The U.S. is counting on hydrogen to play a significant role in the low-carbon economy of the future, but fundamental questions about transportation, storage and cost need to be addressed in order to integrate hydrogen gas into the nation’s existing infrastructure, according to a preliminary study from a new research program at The University of Texas at Austin. That’s because although hydrogen gas burns carbon free, it only gives about a third of the energy of natural gas per unit volume. That means the U.S. will need to make and store much more of it for heating, transportation, power generation and industrial uses.

The research offers a framework for solving these issues, presenting an initial goal of replacing 10% of the nation’s natural gas supply with hydrogen as a reasonable first target. That move could reduce U.S. greenhouse gasses by 3.2%, based on 2019 emissions, and help meet the Department of Energy’s goal of enabling a low-carbon economy in the U.S. The analysis considers what it would take to scale up the use of hydrogen, including integrating hydrogen into the country’s natural gas system, which is probably the most robust in the world, said lead author Mark Shuster, associate director of energy at the Bureau of Economic Geology in the UT Jackson School of Geosciences.
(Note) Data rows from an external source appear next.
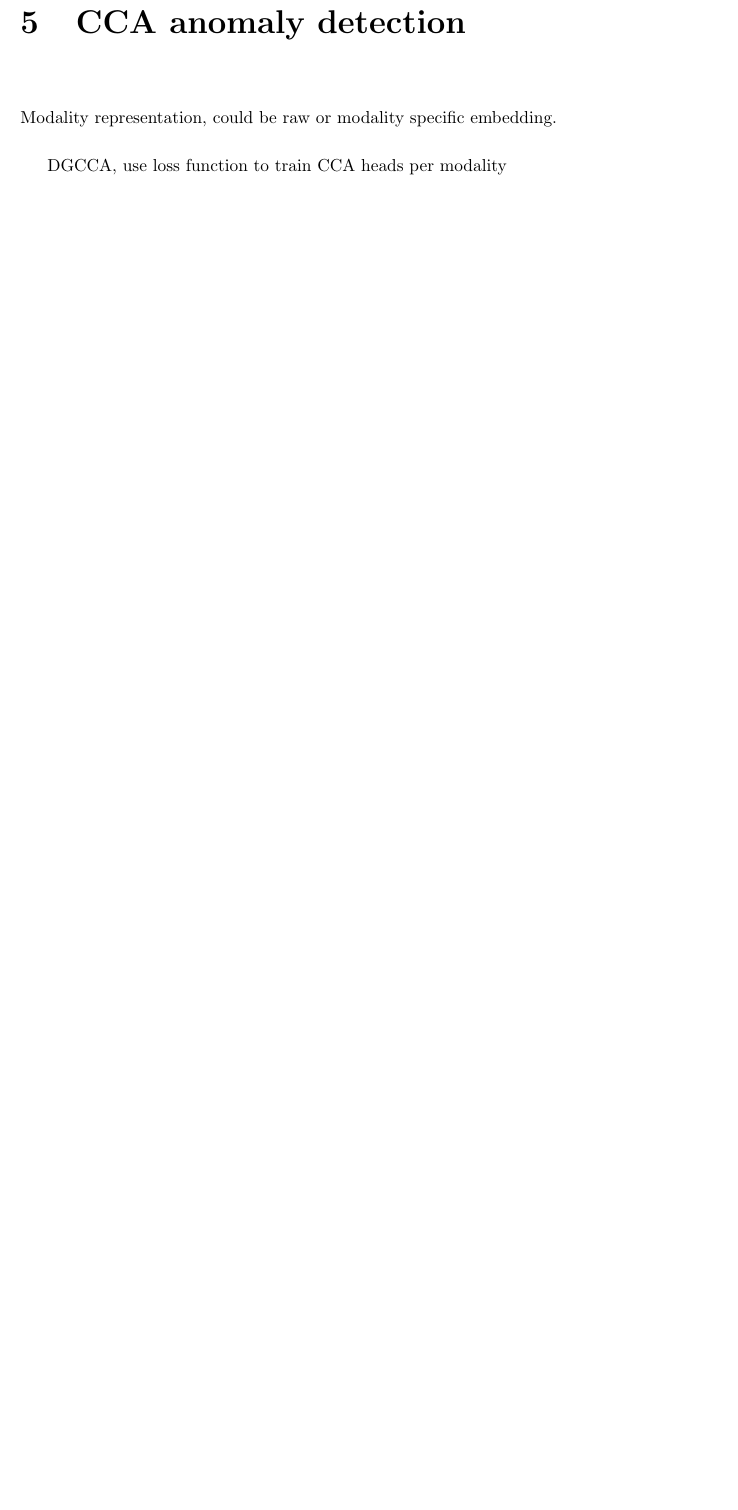
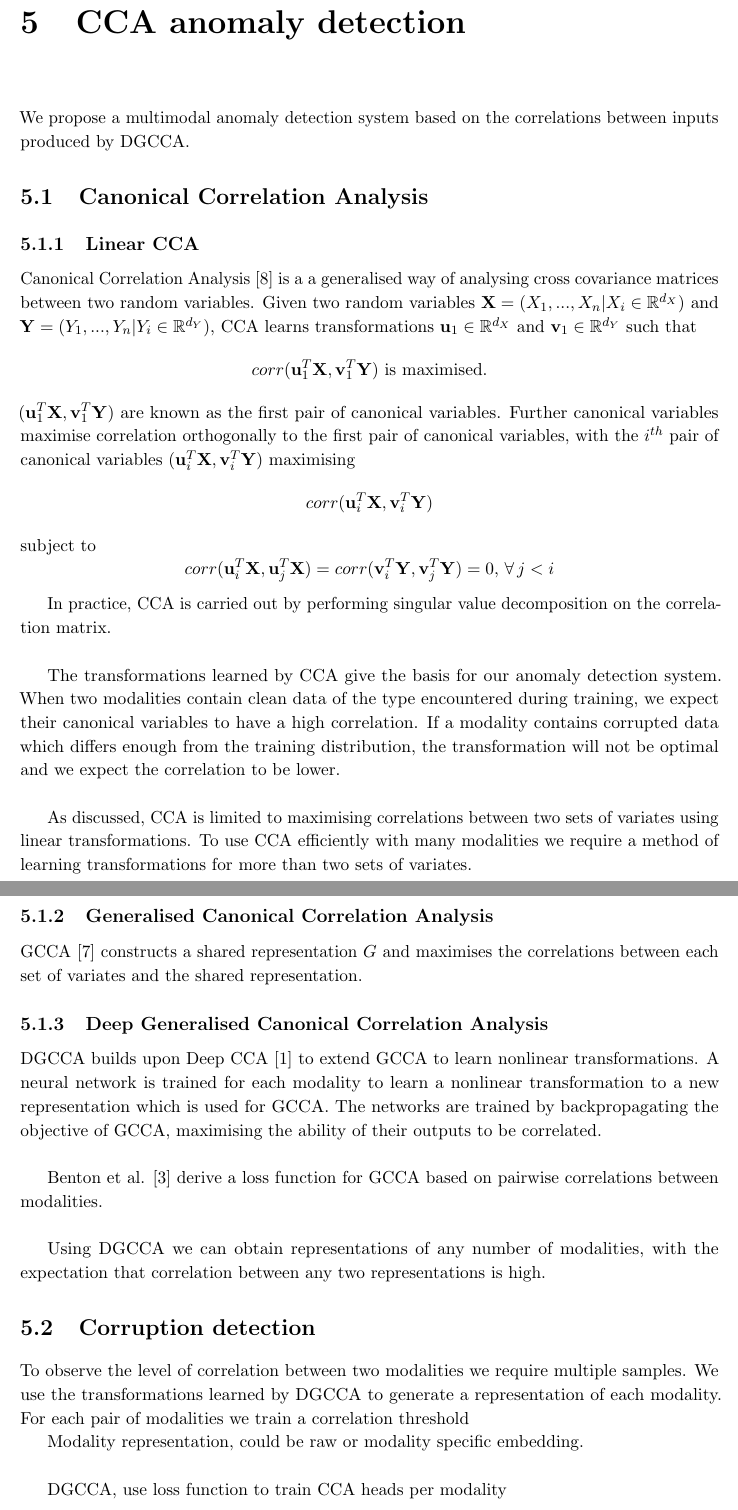
Before and after one commit to chalkywoods/robust-mm, a LaTeX thesis (docs/Dissertation/Dissertation.tex, which reads docs/Dissertation/chapters/detector design.tex): part of page 14 of 16 before the commit and two parts of pages 14 and 15 of 17 after it, the two joined at a grey line, cut so that both start at the same text, the shorter picture padded with empty space. Compiled offline with pdfLaTeX.

Commit message:
Start detector design section

```diff
--- a/docs/Dissertation/Dissertation.tex
+++ b/docs/Dissertation/Dissertation.tex
@@ -11,10 +11,12 @@
 \usepackage{setspace}
 \usepackage[toc,page]{appendix}
 \usepackage{graphicx}
-\usepackage{amsbsy}
+\usepackage{amsbsy, amsmath, amsfonts}
 \usepackage{titlesec}
 \usepackage{microtype}
 \usepackage[UKenglish]{babel}
+
+\DeclareMathOperator*{\argmax}{argmax}
 
 \titleformat{\chapter}{\normalfont\bfseries}{\huge\thechapter}{1em}{\huge}
 
--- a/docs/Dissertation/chapters/detector design.tex
+++ b/docs/Dissertation/chapters/detector design.tex
@@ -1,4 +1,29 @@
 \chapter{CCA anomaly detection}
+
+We propose a multimodal anomaly detection system based on the correlations between inputs produced by DGCCA.
+
+\section{Canonical Correlation Analysis}
+\subsection{Linear CCA}
+Canonical Correlation Analysis \cite{CCA} is a a generalised way of analysing cross covariance matrices between two random variables. Given two random variables $\mathbf{X}=(X_1,...,X_n | X_i\in\mathbb{R}^{d_X})$ and $\mathbf{Y}=(Y_1,...,Y_n | Y_i\in\mathbb{R}^{d_Y})$, CCA learns transformations $\mathbf{u}_1\in\mathbb{R}^{d_X}$ and $\mathbf{v}_1\in\mathbb{R}^{d_Y}$ such that $$corr(\mathbf{u}_1^T\mathbf{X}, \mathbf{v}_1^T\mathbf{Y}) \textrm{ is maximised.}$$ $(\mathbf{u}_1^T\mathbf{X}, \mathbf{v}_1^T\mathbf{Y})$ are known as the first pair of canonical variables. Further canonical variables maximise correlation orthogonally to the first pair of canonical variables, with the $i^{th}$ pair of canonical variables $(\mathbf{u}_i^T\mathbf{X}, \mathbf{v}_i^T\mathbf{Y})$ maximising $$corr(\mathbf{u}_i^T\mathbf{X}, \mathbf{v}_i^T\mathbf{Y})$$ subject to $$corr(\mathbf{u}_i^T\mathbf{X}, \mathbf{u}_j^T\mathbf{X}) = corr(\mathbf{v}_i^T\mathbf{Y}, \mathbf{v}_j^T\mathbf{Y}) = 0,\thinspace  \forall \thinspace  j<i$$
+
+In practice, CCA is carried out by performing singular value decomposition on the correlation matrix. \\
+
+The transformations learned by CCA give the basis for our anomaly detection system. When two modalities contain clean data of the type encountered during training, we expect their canonical variables to have a high correlation. If a modality contains corrupted data which differs enough from the training distribution, the transformation will not be optimal and we expect the correlation to be lower.\\
+
+As discussed, CCA is limited to maximising correlations between two sets of variates using linear transformations. To use CCA efficiently with many modalities we require a method of learning transformations for more than two sets of variates.
+
+\subsection{Generalised Canonical Correlation Analysis}
+GCCA \cite{GCCA} constructs a shared representation $G$ and maximises the correlations between each set of variates and  the shared representation.
+
+\subsection{Deep Generalised Canonical Correlation Analysis}
+DGCCA builds upon Deep CCA \cite{DCCA} to extend GCCA to learn nonlinear transformations. A neural network is trained for each modality to learn a nonlinear transformation to a new representation which is used for GCCA. The networks are trained by backpropagating the objective of GCCA, maximising the ability of their outputs to be correlated.\\
+
+Benton et al. \cite{DGCCA} derive a loss function for GCCA based on pairwise correlations between modalities.\\
+
+Using DGCCA we can obtain representations of any number of modalities, with the expectation that correlation between any two representations is high.
+
+\section{Corruption detection}
+To observe the level of correlation between two modalities we require multiple samples. We use the transformations learned by DGCCA to generate a representation of each modality. For each pair of modalities we train a correlation threshold
 
 Modality representation, could be raw or modality specific embedding.\\
 
```
Also changed, not shown: docs/Dissertation/chapters/research.tex (+2 -2 lines), 1 other file.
We know how to move gas. We’re very experienced in it, particularly in the U.S., so it makes sense,” he said. “You have a whole suite of potential uses for the hydrogen, but it’s going to take some work, some research, and I think it’s going to take probably some targeted incentives.”

The paper, authored by scientists and economists at the bureau, was published in the Oil & Gas Journal. It came out as Secretary of Energy Jennifer M. Granholm announced the goal of reducing the cost of clean hydrogen from $5 a kilogram to $1 a kilogram in a decade.

Bureau Chief Economist Ning Lin, a study co-author, said that hydrogen projects will have to quickly become reality for the Department of Energy’s goal to be met.

There is a lot of research being done, but not enough demonstration,” she said. “In order to achieve the goal of having hydrogen as a meaningful sector in our current energy system with competitive cost, we need to see material progress in scaling up to pilot test capacity and strong cost reduction evidence in the next five years.”

Source: https://news.utexas.edu/